_Task_
Locate all lines in the data below that hold "padding" and show them.

_Exercise data_
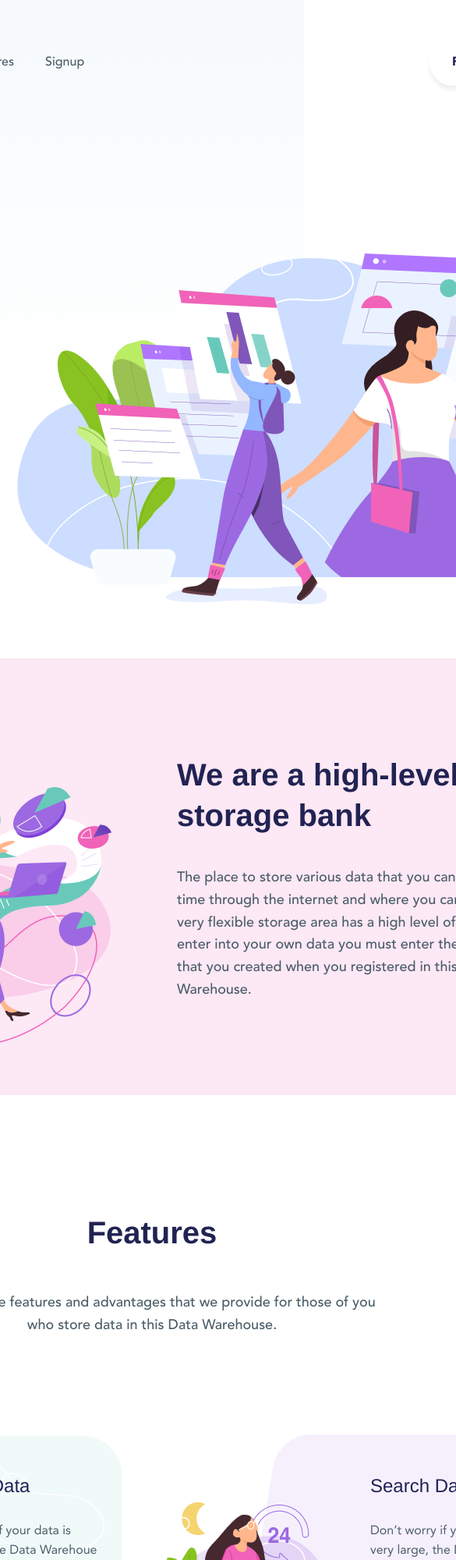
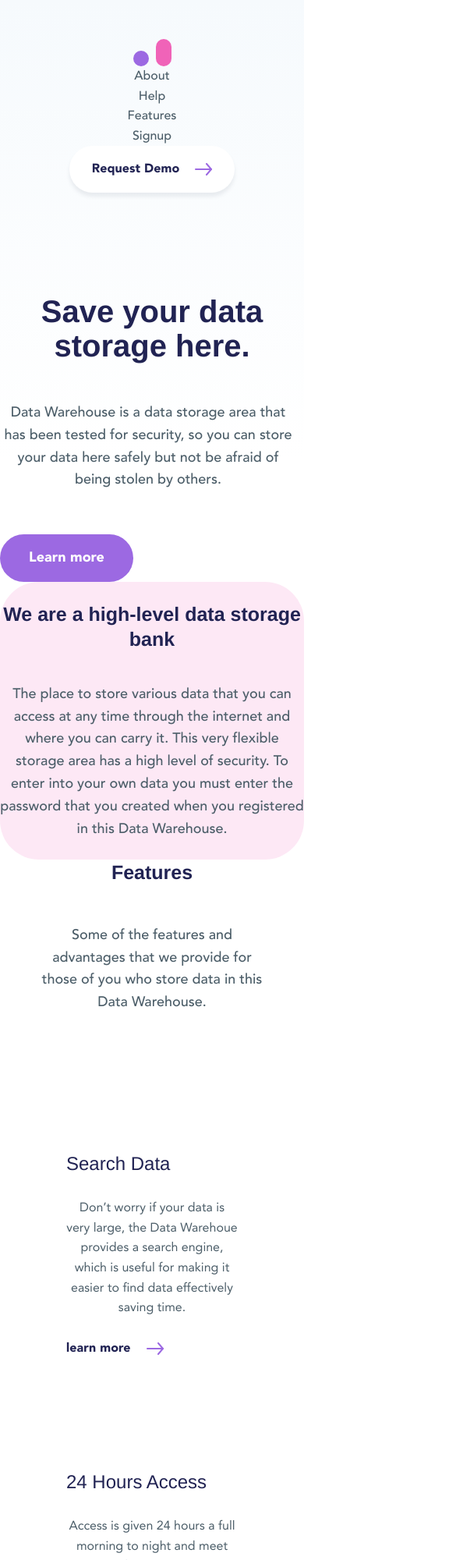
Before and after one commit to MrRufRUS/DataWarehouse, a plain HTML site: page index.html in a window 390 px wide. Shown: the top 2000 px of the page at 78% size, 585 px wide, since content can reach past the window. Drawn offline with Linux system fonts and the light colour scheme.

Commit message:
Added adaptive
Added adaptive for this layout

```diff
--- a/index.html
+++ b/index.html
@@ -10,8 +10,7 @@
 </head>
 <body>
     <main>
-        <section class="hero">
-            <nav>
+        <nav class="content">
             <div class="logo"><img src="img/logo.svg" alt="logo"></div>
             <ul class="nav__links">
                 <li><a href="">About</a></li>
@@ -21,7 +20,7 @@
             </ul>
             <div class="nav__button">Request Demo<span><img src="img/arrow.svg" alt="arrow"></span></div>
         </nav>
-            <div class="hero__under">
+        <section class="hero">
                 <div class="hero__left">
                     <div class="hero__text">
                         <p class="hero__title">Save your data storage here.</p>
@@ -31,7 +30,6 @@
                     <a href="" class="hero__button">Learn more</a>
                 </div>
                 <div class="hero__right"><img src="img/hero.png" alt="hero picture"></div>
-            </div>
         </section>
         <section class="about content">
             <div class="about__picture">
@@ -63,27 +61,27 @@
                     </div>
                     <div class="features__item features__item_2">
                     <div class="features__text">
-                        <p class="features__item-title">Search Data</p>
+                        <p class="features__item-title">24 Hours Access</p>
                         <p class="features__item-text">
-                            Don’t worry if your data is very large, the Data Warehoue provides a search engine, which is useful for making it easier to find data effectively saving time.
+                            Access is given 24 hours a full morning to night and meet again in the morning, giving you comfort when you need data when urgent.
                         </p>
                         <a href="" class="featires__link">learn more<span><img src="img/arrow.svg" alt="arrow"></span></a>
                     </div>
                     </div>
                     <div class="features__item features__item_3">
                         <div class="features__text">
-                            <p class="features__item-title">Search Data</p>
+                            <p class="features__item-title">Print Out</p>
                             <p class="features__item-text">
-                                Don’t worry if your data is very large, the Data Warehoue provides a search engine, which is useful for making it easier to find data effectively saving time.
+                                Print out service gives you convenience if someday you need print data, just edit it all and just print it.
                             </p>
                             <a href="" class="featires__link">learn more<span><img src="img/arrow.svg" alt="arrow"></span></a>
                         </div>
                     </div>
                         <div class="features__item features__item_4">
                     <div class="features__text">
-                        <p class="features__item-title">Search Data</p>
+                        <p class="features__item-title">Security Code</p>
                         <p class="features__item-text">
-                            Don’t worry if your data is very large, the Data Warehoue provides a search engine, which is useful for making it easier to find data effectively saving time.
+                            Data Security is one of our best facilities. Allows for your files to be safer. The file can be secured with a code or password that you created, so only you can open the file.
                         </p>
                         <a href="" class="featires__link">learn more<span><img src="img/arrow.svg" alt="arrow"></span></a>
                     </div>
@@ -135,7 +133,7 @@
                 </div>
                 <div class="footer__list">
                     <p class="footer__list-title">Social Media</p>
-                    <ul class="footer__list-content" style="width: 178px !important; flex-direction: row !important;">
+                    <ul class="footer__list-content social">
                         <li style="margin-right: 14px;"><img src="img/fb.png" alt="facebook" srcset=""></li>
                         <li style="margin-right: 14px;"><img src="img/t.png" alt="twitter" srcset=""></li>
                         <li><img src="img/i.png" alt="instagram" srcset=""></li>
--- a/сss/style.css
+++ b/сss/style.css
@@ -9,10 +9,11 @@ nav {
     margin-top: 50px;
     display: flex;
     align-items: center;
-    padding-right: 240px;
+    padding: 0 240px;
+    width: 100%;
 }
 .content {
-    margin: 0 240px;
+    padding: 0 240px;
 }
 .nav__links {
     margin-left: 120px;
@@ -62,16 +63,14 @@ border-radius: 50px;
 .hero {
     padding-left: 240px;
     display: flex;
-    flex-direction: column;
-    height: 100vh;
-}
-
-.hero__under {
-    display: flex;
     margin-top: 130px;
     align-items: center;
     justify-content: center;
+    flex-wrap: wrap;
+    height: auto;
+    width: 100vw;
 }
+
 .hero__left {
     display: flex;
     flex-direction: column;
@@ -89,9 +88,10 @@ line-height: 110%;
 /* 2 */
 
 color: #212353;
+max-width: 645px;
 }
 .hero__subtitle {
-width: 380px;
+max-width: 380px;
 height: 120px;
 
 font-family: Avenir;
@@ -121,8 +121,11 @@ color: #FFFFFF;
     background: #9C69E2;
 border-radius: 50px;
 }
-.hero__right {
-    padding-right: 112px;
+
+.hero__right img{
+    width: auto;
+    height: auto;
+    max-width: 45vw;
 }
 
 .about {
@@ -130,10 +133,13 @@ border-radius: 50px;
     height: 560px;
     background: rgba(240, 99, 184, 0.15);
     border-radius: 50px;
-    width: 1120px;
     justify-content: center;
     align-items: center;
+    flex-wrap: wrap;
+    height: auto;
+    margin-top: 100px;
 }
+
 .about__text {
     margin-left: 62px;
 }
@@ -149,7 +155,7 @@ display: flex;
 align-items: center;
 
 color: #212353;
-width: 475px;
+max-width: 475px;
 
 }
 .about__subtitle {
@@ -165,8 +171,7 @@ line-height: 160%;
 
 color: #4B5D68;
 margin-top: 40px;
-width: 474px;
-height: 170px;
+max-width: 474px;
 }
 
 .features {
@@ -203,17 +208,18 @@ height: 170px;
     /* 1 */
 
     color: #4B5D68;
-    width: 585px;
+    max-width: 585px;
 }
 .features__list {
     padding-top: 100px;
     display: flex;
-    width: 1140px;
+    max-width: 1140px;
     flex-wrap: wrap;
-    align-content: center;
+    justify-content: center;
 }
 .features__item {
     width: 50%;
+    min-width: 555px;
     display: flex;
     height: 358px;
     margin: 25px 0;
@@ -299,12 +305,13 @@ footer::before {
     background: #9C69E2;
     opacity: 0.2;
     height: 2px;
-    width: 100%;
+    width: 100vw;
     top: -100px;
 }
 .footer__top {
     display: flex;
     align-items: center;
+    flex-wrap: wrap;
 }
 .footer__top-text {
     display: flex;
@@ -341,6 +348,7 @@ footer::before {
 }
 .footer__buttons {
     display: flex;
+    flex-wrap: wrap;
 }
 .footer__button_pink {
     padding: 16.5px 37px;
@@ -387,6 +395,7 @@ footer::before {
     margin-top: 150px;
     display: flex;
     justify-content: space-between;
+    flex-wrap: wrap;
 }
 .footer__location {
     display: flex;
@@ -461,9 +470,13 @@ p.logo > img {
 }
 .footer__list-content {
     margin-top: 30px;
-    width: 166px;
+    width: 166px auto;
     display: flex;
     flex-direction: column;
+}
+.social {
+    max-width: 178px;
+    flex-direction: row;
 }
 .footer__list-content > li {
     font-family: Avenir;
@@ -503,3 +516,88 @@ p.logo > img {
 .footer__bottom-img {
     margin-left: auto;
 }
+@media all and (max-width: 425px) {
+    .social {
+        flex-direction: column;
+    }
+}
+@media all and (max-width: 768px) {
+    * {
+        text-align: center;
+    }
+    .features__item {
+        background-image: none !important;
+        width: auto !important;
+        min-width: 0;
+    }
+    .features__text {
+        padding: 0;
+        margin: 0 auto;
+    }
+    .features {
+        width: auto;
+    }
+    .about__title {
+        font-size: 25px;
+    }
+    .features__title {
+        font-size: 25px;
+    }
+    .footer__title {
+        font-size: 25px;
+    }
+    .about__text {
+        margin: 0;
+        padding: 25px 0;
+        text-align: center;
+    }
+}
+@media all and (max-width: 1024px) {
+    .content {
+        padding: 0 !important;
+    }
+    nav {
+        flex-direction: column;
+        justify-content: center;
+        align-items: center;
+        padding-left: 0;
+    }
+    .nav__links {
+        flex-direction: column;
+        justify-content: center;
+        align-items: center;
+        margin: 0 auto;
+    }
+
+    .nav__links li + li {
+        margin-left: 0;
+    }
+    .hero {
+        justify-content: center;
+        padding-left: 0;
+    }
+    .hero__title {
+        font-size: 40px;
+    }
+
+    .about {
+        margin: 0;
+    }
+    footer{
+
+    }
+    .about__picture img{
+        display: none;
+    }
+    .features__subtitle {
+        max-width: 300px;
+    }
+
+
+}
+
+@media all and (max-width: 1440px) {
+    .hero__right{
+        display: none;
+    }
+}
```
Lines whose indentation alone changed are shown as unchanged.
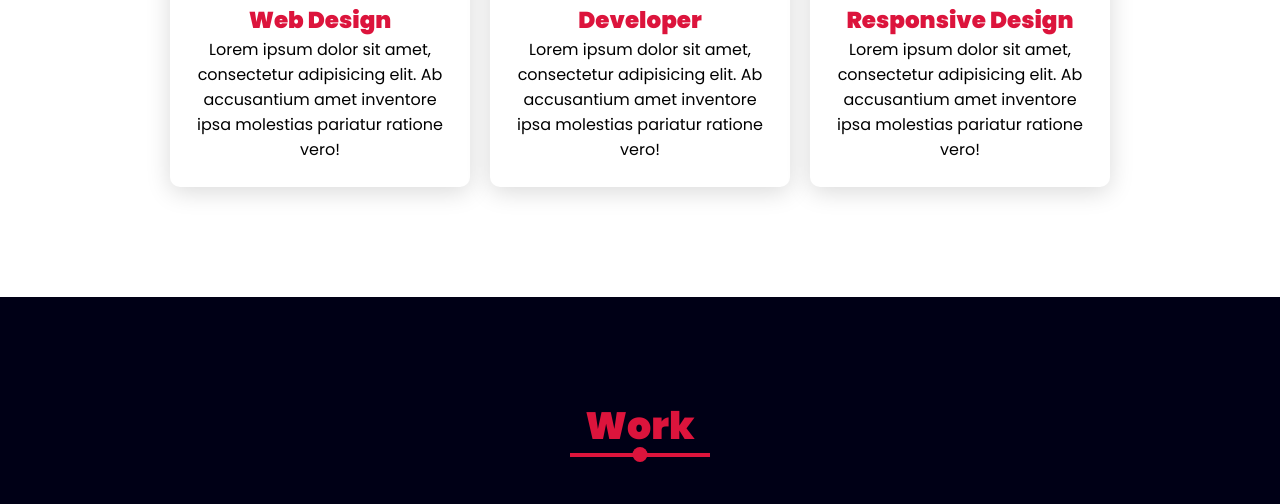
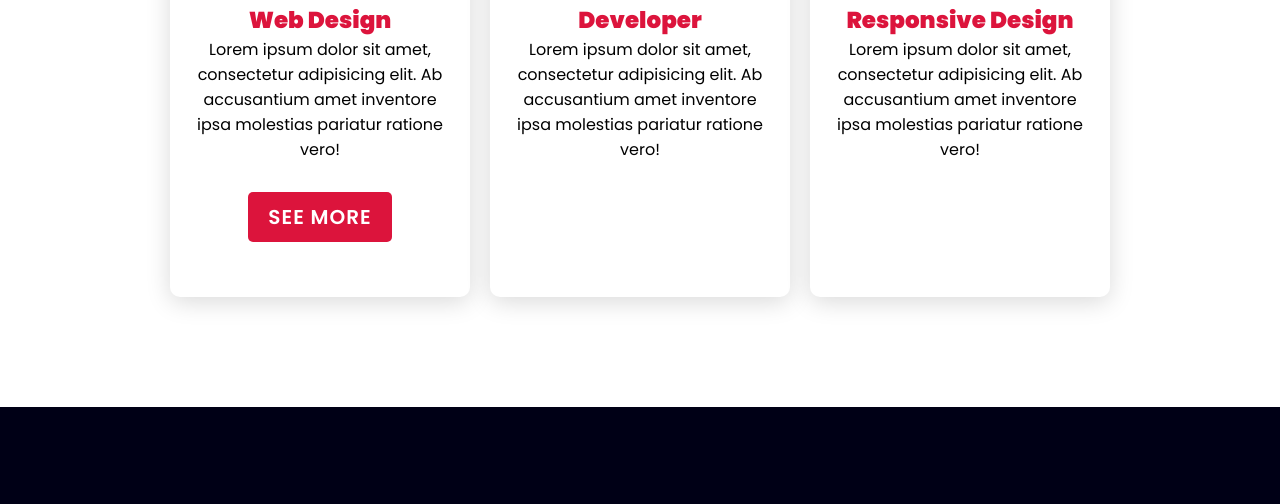
Before and after one commit to Abdullox2005/portfolio02, a website: page index.html in a window 1280 px wide. Shown: the part 3174-3678 px from the top of the page. Drawn offline with Linux system fonts and the light colour scheme.

Commit message:
paragraph

```diff
--- a/index.html
+++ b/index.html
@@ -147,6 +147,7 @@
                     <h3>Web Design</h3>
                     <p>Lorem ipsum dolor sit amet, consectetur adipisicing elit. Ab accusantium amet inventore ipsa molestias pariatur ratione vero!
                     </p>
+                    <a href="#" class="btn">see more</a>
                 </div>
             </div>
             <!--    firct-->
```
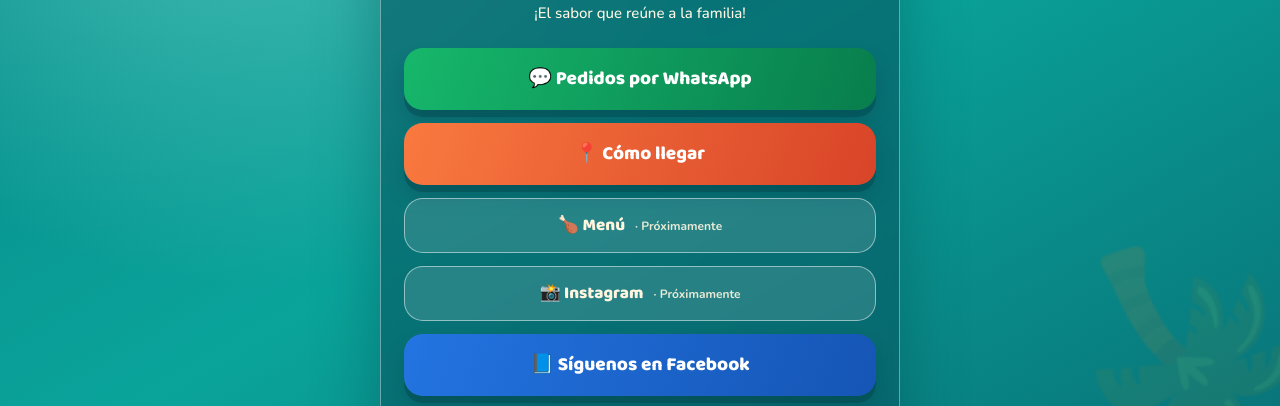
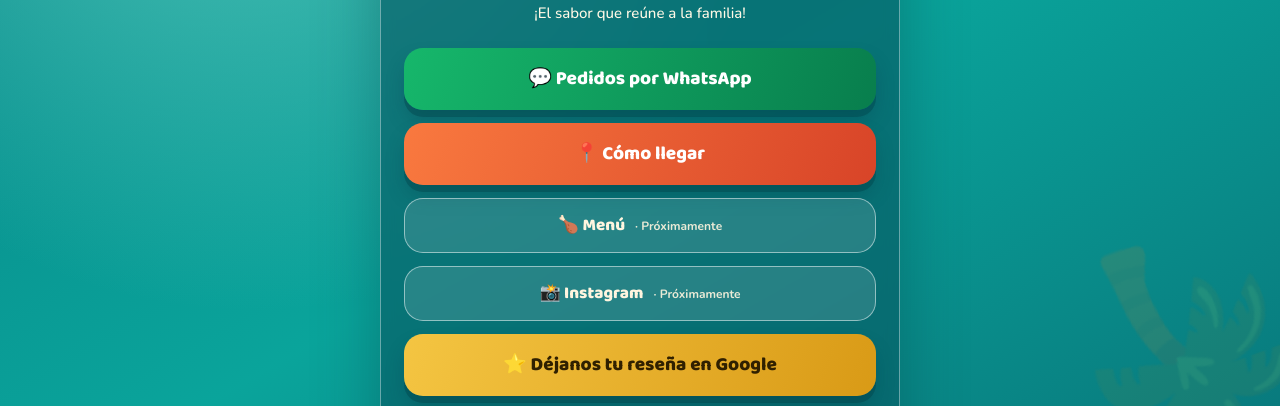
Before and after one commit to chayopollomx/chayopollo, a plain HTML site: page index.html in a window 1280 px wide. Shown: the part 365-771 px from the top of the page. Drawn offline with nearby package versions, Linux system fonts and the light colour scheme.

Commit message:
Update index.html

```diff
--- a/index.html
+++ b/index.html
@@ -22,6 +22,15 @@ h1{font:800 clamp(39px,9vw,55px)/1 'Baloo 2',sans-serif;color:#ffdf6d;margin:15p
 <a class="btn maps" href="https://www.google.com/maps/search/?api=1&amp;query=20.75803345726831%2C-105.3412634789633" target="_blank" rel="noopener">📍 Cómo llegar</a>
 <div class="btn soon">🍗 Menú <small>· Próximamente</small></div>
 <div class="btn soon">📸 Instagram <small>· Próximamente</small></div>
+
+<a class="btn"
+   href="https://share.google/aaLPmkAkcxzrhLVBI"
+   target="_blank"
+   rel="noopener noreferrer"
+   style="background:linear-gradient(110deg,#F4C542,#D99A16);color:#302000;">
+  ⭐ Déjanos tu reseña en Google
+</a>
+
 <a class="btn" href="https://www.facebook.com/share/1FV8aN2F1R/?mibextid=wwXIfr" target="_blank" rel="noopener" style="background:linear-gradient(110deg,#2374E1,#1555B5);color:white">📘 Síguenos en Facebook</a>
 <footer>📞 322 220 4422<br>Héroes de Nacozari 32, Bucerías, Nayarit</footer>
 </main></body></html>
```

_Answer box_
-    padding-right: 240px;
+    padding: 0 240px;
+    padding: 0 240px;
     padding-left: 240px;
-    padding-right: 112px;
     padding-top: 100px;
     padding: 16.5px 37px;
+        padding: 0;
+        padding: 25px 0;
+        padding: 0 !important;
+        padding-left: 0;
+        padding-left: 0;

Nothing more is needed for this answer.